Ultimately, at the World Cup, KL Rahul batted at No 4 and Rahane looked on helplessly as he played for Hampshire in the County. The batting template adopted by KL Rahul—build-up slowly and anchor the innings—is similar to what we saw Rahane follow, but he was criticised.
Rayudu abruptly announced his retirement at 33, after he was ignored even when a second player was injured in the World Cup and the middle-order cried out for reinforcement.
As the new cycle begins post-World Cup, a fresh set of players are being tried. Among the choices, we again don’t have names that will excite you to the level of Kohli and Sharma. They have picked Shreyas Iyer and Manish Pandey, and both will be wary of expectations. They will be conscious how Kohli and Sharma can make any batsman look ordinary. At the World Cup, a stroke player like Rahul paled in comparison to Sharma.
Pandey and Iyer were among the batsmen who were tried out before the World Cup. The former underlined his potential with a superb ton against Australia in Sydney, the lone ODI India won during the five-match series in 2016. Thereafter the Karnataka batsman has been in and out of the team, struggling to match Kohli and Sharma, before the selectors finally discarded project-Pandey after the 2018 Asia Cup. He regained form in the second half of IPL and has consolidated his position with runs for India A, which he is captaining now in the West Indies. The unbeaten hundred in the third unofficial one-dayer proved timely for an India recall.
Same is the case with the 24-year-old Iyer. He has played six ODIs and averages a decent 42 with two fifties, and is having a good run on the A tour in the West Indies. Iyer came back into reckoning after an impressive showing in IPL while leading Delhi Capitals.
In their earlier stints, the two were left battling insecurities, and if the Indian team is looking at them as long-term prospects, they must be given time to settle down. The two will face stiff competition for a middle-order slot from KL Rahul and Kedar Jadhav. Chief selector MSK Prasad has promised to back them this time. “I am sure you have seen by the way we have selected the team that we are looking ahead.”
The two have been picked in the T20 squad too, with an eye on next year’s T20 World Cup, the next big assignment in world cricket.
Former India batsman, coach and selector Anshuman Gaekwad said the selectors and team management must show far-sightedness as far as a player’s potential is concerned and back him through and through. “In the last two-three years we have tried 13-14 players; this can’t happen. We should be able to judge who is there for the long term. You need them (Rahane) in places like England, Australia, South Africa and New Zealand, where conditions are tough to bat.
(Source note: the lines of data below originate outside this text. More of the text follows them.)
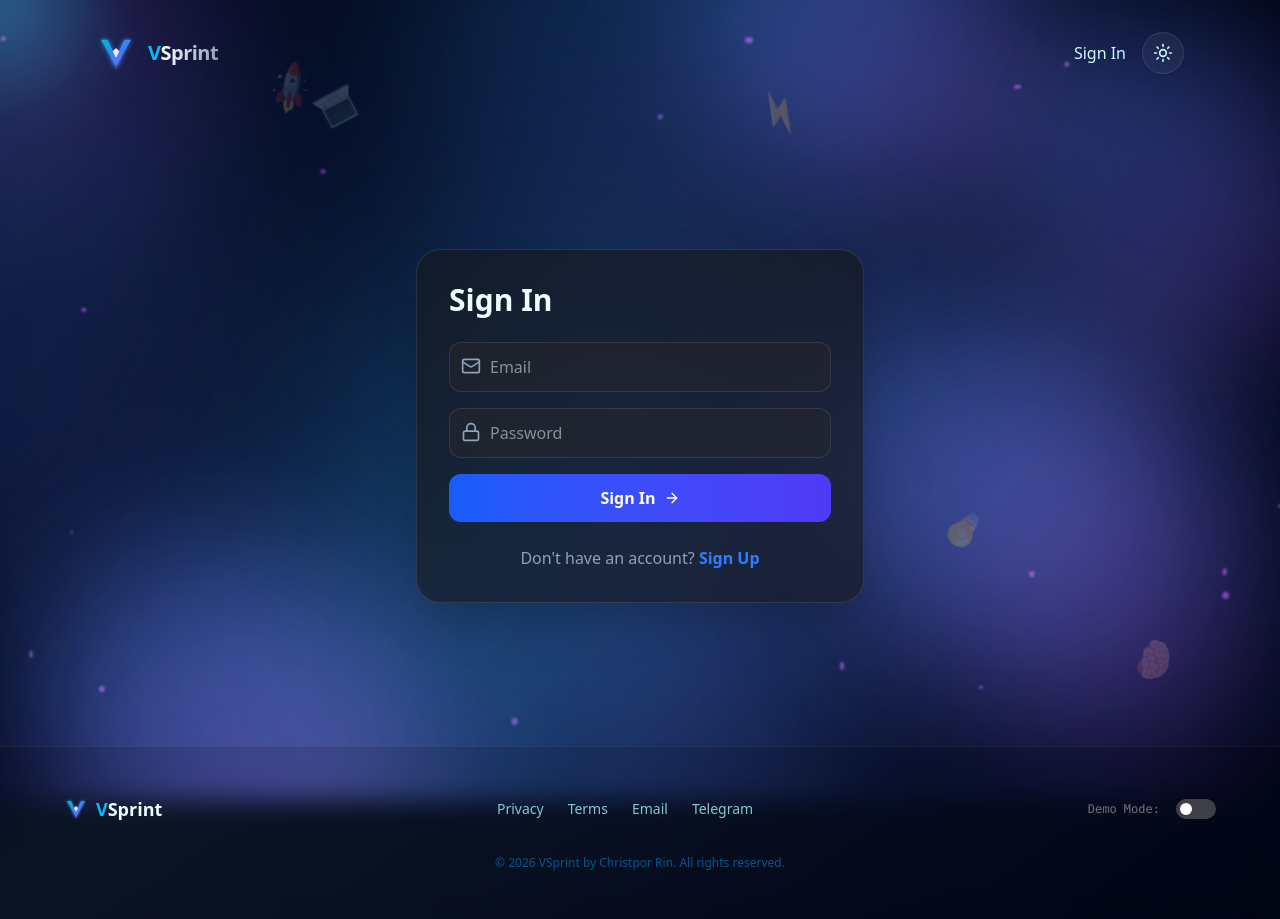
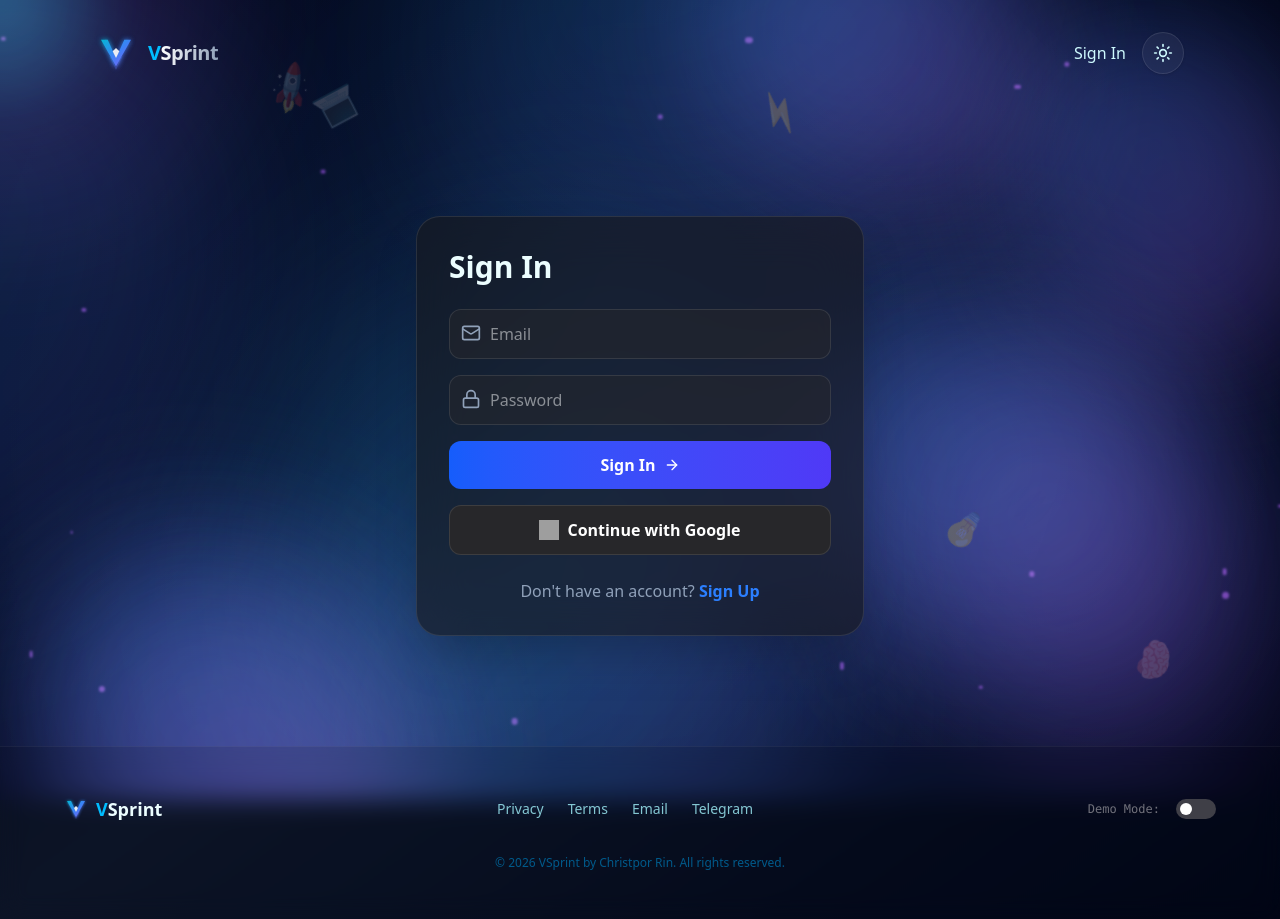
Before and after one commit to christpor/VSprint, a React (Vite) app: page / in a window 1280 px wide. Built offline with nearby package versions, Linux system fonts and the light colour scheme; grey boxes are pictures that could not be loaded.

Commit message:
feat: Add Google Sign-In to auth forms
Implement Google OAuth sign-in functionality for both the Sign-In and Sign-Up components, providing users with an alternative authentication method.

```diff
--- a/src/components/SignIn.tsx
+++ b/src/components/SignIn.tsx
@@ -36,6 +36,18 @@ export const SignIn = ({ onSwitch }: { onSwitch: () => void }) => {
       setError('Sign in failed. Please try again.');
     }
     setLoading(false);
+  };
+
+  const handleGoogleSignIn = async () => {
+    const { error } = await supabase.auth.signInWithOAuth({
+      provider: 'google',
+      options: {
+        redirectTo: window.location.origin,
+      },
+    });
+    if (error) {
+      setError(error.message);
+    }
   };
 
   return (
@@ -77,6 +89,14 @@ export const SignIn = ({ onSwitch }: { onSwitch: () => void }) => {
         >
           {loading ? <Loader2 className="w-5 h-5 animate-spin" /> : <>Sign In <ArrowRight className="w-4 h-4" /></>}
         </button>
+        <button
+          type="button"
+          onClick={handleGoogleSignIn}
+          className="w-full py-3 rounded-xl bg-white dark:bg-zinc-800 text-slate-900 dark:text-white font-semibold flex items-center justify-center gap-2 border border-slate-200 dark:border-white/10 hover:bg-slate-50 dark:hover:bg-zinc-700 transition-colors"
+        >
+          <img src="https://upload.wikimedia.org/wikipedia/commons/c/c1/Google_%22G%22_logo.svg" alt="Google" className="w-5 h-5" referrerPolicy="no-referrer" />
+          Continue with Google
+        </button>
       </form>
       <p className="mt-6 text-center text-slate-500 dark:text-slate-400">
         Don't have an account? <button onClick={onSwitch} className="text-blue-500 font-semibold">Sign Up</button>
--- a/src/components/SignUp.tsx
+++ b/src/components/SignUp.tsx
@@ -23,6 +23,18 @@ export const SignUp = ({ onSwitch }: { onSwitch: () => void }) => {
       onSwitch();
     }
     setLoading(false);
+  };
+
+  const handleGoogleSignIn = async () => {
+    const { error } = await supabase.auth.signInWithOAuth({
+      provider: 'google',
+      options: {
+        redirectTo: window.location.origin,
+      },
+    });
+    if (error) {
+      setError(error.message);
+    }
   };
 
   return (
@@ -63,6 +75,14 @@ export const SignUp = ({ onSwitch }: { onSwitch: () => void }) => {
         >
           {loading ? <Loader2 className="w-5 h-5 animate-spin" /> : <>Sign Up <ArrowRight className="w-4 h-4" /></>}
         </button>
+        <button
+          type="button"
+          onClick={handleGoogleSignIn}
+          className="w-full py-3 rounded-xl bg-white dark:bg-zinc-800 text-slate-900 dark:text-white font-semibold flex items-center justify-center gap-2 border border-slate-200 dark:border-white/10 hover:bg-slate-50 dark:hover:bg-zinc-700 transition-colors"
+        >
+          <img src="https://upload.wikimedia.org/wikipedia/commons/c/c1/Google_%22G%22_logo.svg" alt="Google" className="w-5 h-5" referrerPolicy="no-referrer" />
+          Continue with Google
+        </button>
       </form>
       <p className="mt-6 text-center text-slate-500 dark:text-slate-400">
         Already have an account? <button onClick={onSwitch} className="text-blue-500 font-semibold">Sign In</button>
```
You need to give the player assurance. It’s not that he has done badly. When you try out so many new faces, you forget the old ones.”
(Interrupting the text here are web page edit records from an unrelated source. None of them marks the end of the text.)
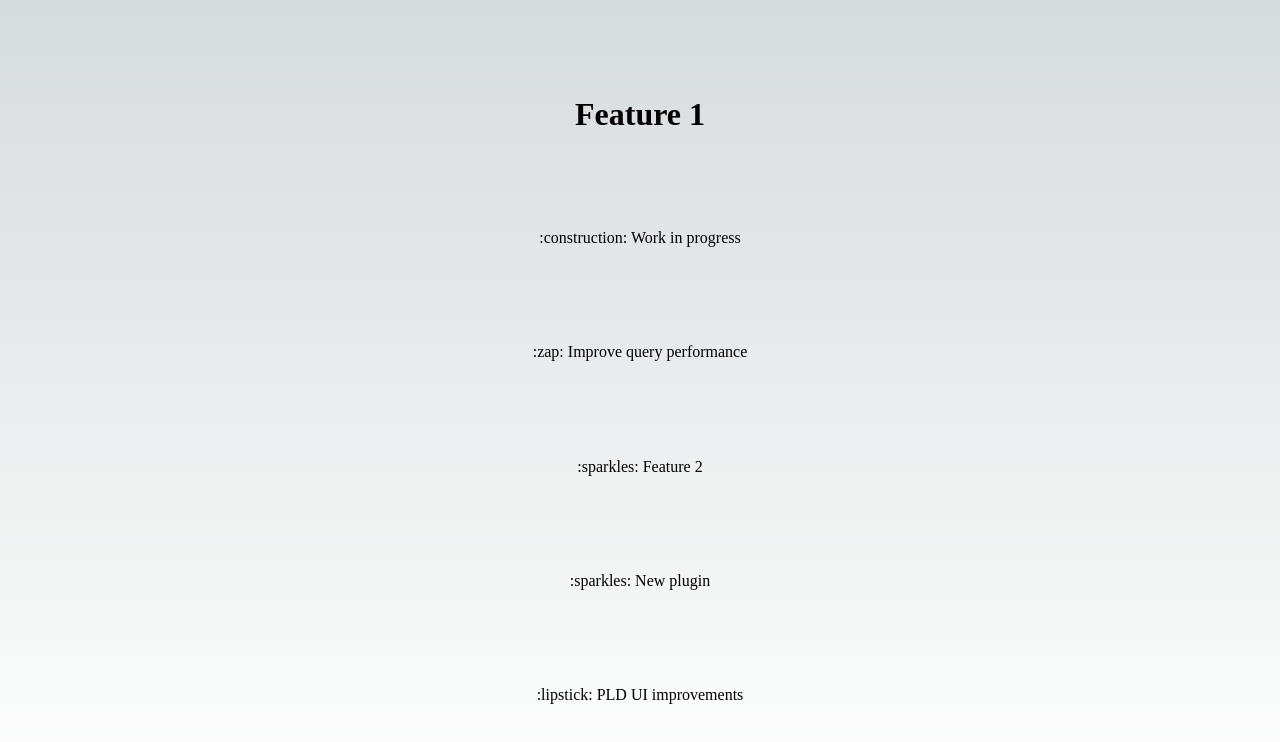
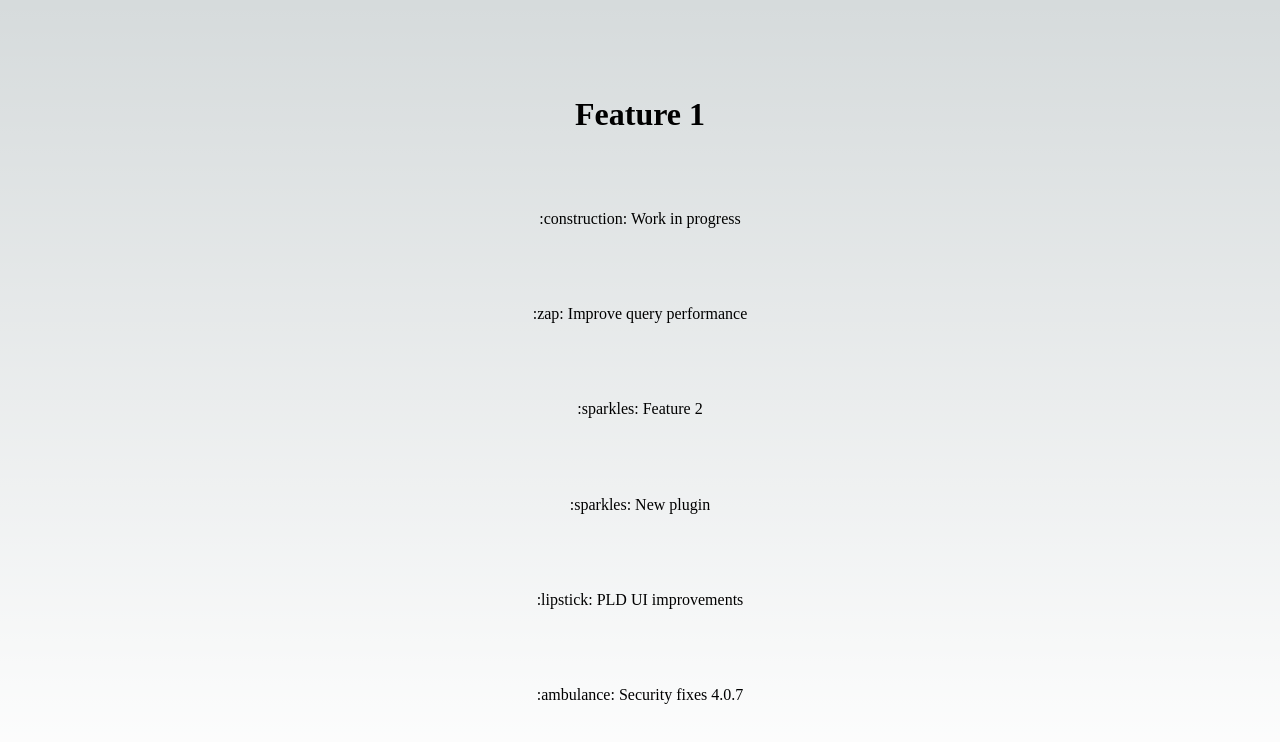
Before and after one commit to DaniCastel/gitmoji-nextjs-example, a Next.js app: page / in a window 1280 px wide. Shown: the top 742 px of the page. Built offline with nearby package versions, Linux system fonts and the light colour scheme.

Commit message:
:ambulance: Security fixes 4.0.7

```diff
--- a/pages/index.tsx
+++ b/pages/index.tsx
@@ -22,7 +22,7 @@ export default function Home() {
       <div>:sparkles: Feature 2</div>
       <div>:sparkles: New plugin</div>
       <div>:lipstick: PLD UI improvements</div>
-      {/* <div>:ambulance: Security fixes 4.0.7</div>  */}
+      <div>:ambulance: Security fixes 4.0.7</div>
       {/* <div>:arrow_up: Upgrade Snap</div> */}
       </main>
     </>
```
Gaekwad gave Rahul Dravid’s example. “When I was coach, the selectors were convinced Dravid was not a one-day player. It took me a long time to convince them and they relented when two sides had to be picked at the same time in 1998, for the Commonwealth Games and a one-day series in Toronto. Look where Dravid is now? He finished with 10,000 plus runs in ODIs. (In some ways) it is a similar case (with Rahane).
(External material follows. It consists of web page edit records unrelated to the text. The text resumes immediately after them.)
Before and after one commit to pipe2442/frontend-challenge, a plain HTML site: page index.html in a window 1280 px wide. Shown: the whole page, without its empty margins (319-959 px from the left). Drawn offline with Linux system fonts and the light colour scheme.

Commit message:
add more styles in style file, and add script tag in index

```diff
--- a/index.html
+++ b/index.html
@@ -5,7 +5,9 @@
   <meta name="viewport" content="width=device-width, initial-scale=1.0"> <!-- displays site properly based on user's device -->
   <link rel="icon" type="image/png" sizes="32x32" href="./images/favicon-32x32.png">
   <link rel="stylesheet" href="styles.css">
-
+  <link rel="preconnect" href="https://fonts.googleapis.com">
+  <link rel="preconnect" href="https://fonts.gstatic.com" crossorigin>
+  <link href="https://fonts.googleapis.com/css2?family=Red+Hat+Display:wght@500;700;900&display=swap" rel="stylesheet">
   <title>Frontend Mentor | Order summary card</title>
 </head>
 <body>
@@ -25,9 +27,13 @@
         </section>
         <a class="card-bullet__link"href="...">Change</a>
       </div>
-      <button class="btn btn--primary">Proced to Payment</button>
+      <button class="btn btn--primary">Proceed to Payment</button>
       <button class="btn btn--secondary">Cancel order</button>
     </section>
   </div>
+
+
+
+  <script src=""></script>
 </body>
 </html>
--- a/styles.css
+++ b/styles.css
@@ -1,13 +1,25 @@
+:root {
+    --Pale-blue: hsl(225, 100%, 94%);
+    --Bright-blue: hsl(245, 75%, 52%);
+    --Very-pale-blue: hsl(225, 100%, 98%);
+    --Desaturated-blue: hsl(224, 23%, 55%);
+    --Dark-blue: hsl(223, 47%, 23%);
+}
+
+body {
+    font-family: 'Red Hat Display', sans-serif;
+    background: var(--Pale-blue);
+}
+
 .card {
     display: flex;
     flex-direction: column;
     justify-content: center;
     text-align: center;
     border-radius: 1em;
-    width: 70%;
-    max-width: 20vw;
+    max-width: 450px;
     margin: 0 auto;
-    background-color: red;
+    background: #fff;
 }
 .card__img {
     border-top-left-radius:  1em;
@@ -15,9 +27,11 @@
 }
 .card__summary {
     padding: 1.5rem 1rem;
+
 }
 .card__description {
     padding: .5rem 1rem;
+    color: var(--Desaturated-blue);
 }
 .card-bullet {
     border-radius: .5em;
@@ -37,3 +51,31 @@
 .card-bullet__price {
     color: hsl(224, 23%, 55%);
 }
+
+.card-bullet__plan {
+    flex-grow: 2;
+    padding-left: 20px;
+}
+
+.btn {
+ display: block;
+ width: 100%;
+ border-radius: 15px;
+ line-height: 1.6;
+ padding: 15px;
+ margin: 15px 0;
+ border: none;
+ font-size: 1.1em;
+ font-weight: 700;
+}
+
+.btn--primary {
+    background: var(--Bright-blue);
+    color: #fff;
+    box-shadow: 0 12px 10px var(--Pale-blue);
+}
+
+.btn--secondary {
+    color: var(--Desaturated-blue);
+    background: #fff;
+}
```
“It was the same with Mohammad Azharuddin. His first game was my last Test and he got three hundreds in a row. After that he continuously kept failing, but the selectors never doubted his ability.”
If Pandey and Iyer are hoping to blaze the turf like top-order men do, then they are also likely to trip up like Rahane and Rayudu.
When asked about Rahane after Sunday’s selection meeting, Prasad didn’t have a convincing answer. “He was there in the scheme of things but we have to reward performances of India ‘A’. That is why we haven’t included him.”
All eyes are now on Pandey and Iyer. They have the potential to do their job effectively. The Indian team management has to lower its expectations and let them be themselves.
First Published: Jul 22, 2019 23:31 IST